--- Entries supplied Enclosed Below ---
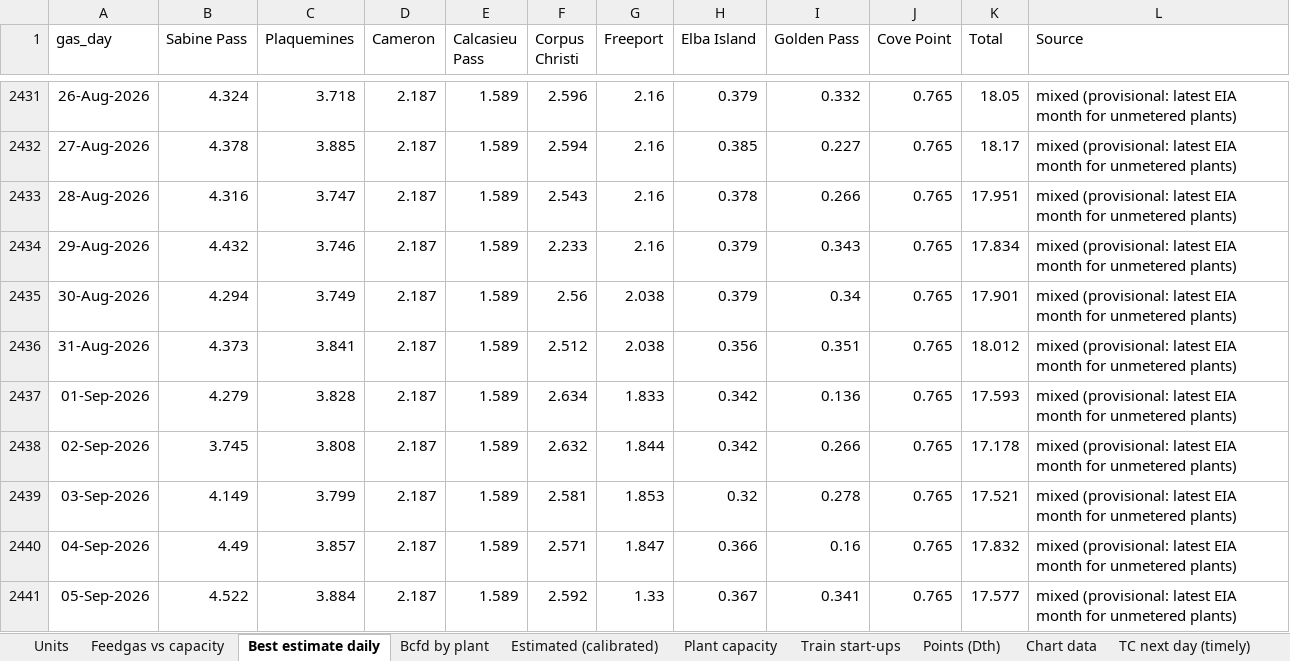
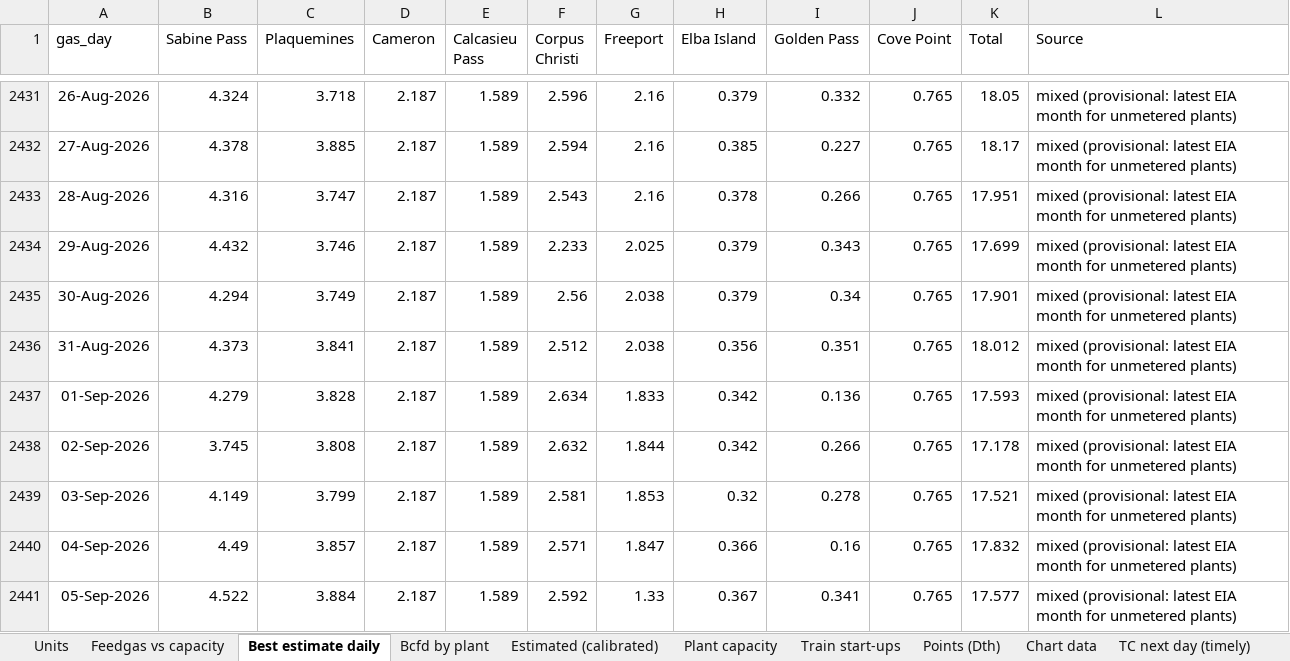
Before and after one commit to thomasdalton9/Energy-public, an Excel workbook: americas/feedgas_ebb/lng_feedgas_daily.xlsx, sheet Best estimate daily, drawn as a sheet; only a part is shown, gaps mark what is left out; values as stored, in another font and other column widths than the file's, no borders; the diff names each change by its address in the sheet, - before the commit and + after, or states it on an @@ line.

```diff
--- a/americas/feedgas_ebb/lng_feedgas_daily.xlsx (sheet Best estimate daily)
+++ b/americas/feedgas_ebb/lng_feedgas_daily.xlsx (sheet Best estimate daily)
-G2434 (Freeport): 2.16
+G2434 (Freeport): 2.025
-K2434 (Total): 17.834
+K2434 (Total): 17.699
```
Also changed, not shown: sheet Estimated (calibrated), sheet Bcfd by plant, sheet Points (Dth), sheet Chart data, 1 other file.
--- End of Enclosed Entries supplied ---
Problem statement:
Please output every entry exactly as written, apart from the pictures.

Finished task:
Before and after one commit to thomasdalton9/Energy-public, an Excel workbook: americas/feedgas_ebb/lng_feedgas_daily.xlsx, sheet Best estimate daily, drawn as a sheet; only a part is shown, gaps mark what is left out; values as stored, in another font and other column widths than the file's, no borders; the diff names each change by its address in the sheet, - before the commit and + after, or states it on an @@ line.

```diff
--- a/americas/feedgas_ebb/lng_feedgas_daily.xlsx (sheet Best estimate daily)
+++ b/americas/feedgas_ebb/lng_feedgas_daily.xlsx (sheet Best estimate daily)
-G2434 (Freeport): 2.16
+G2434 (Freeport): 2.025
-K2434 (Total): 17.834
+K2434 (Total): 17.699
```
Also changed, not shown: sheet Estimated (calibrated), sheet Bcfd by plant, sheet Points (Dth), sheet Chart data, 1 other file.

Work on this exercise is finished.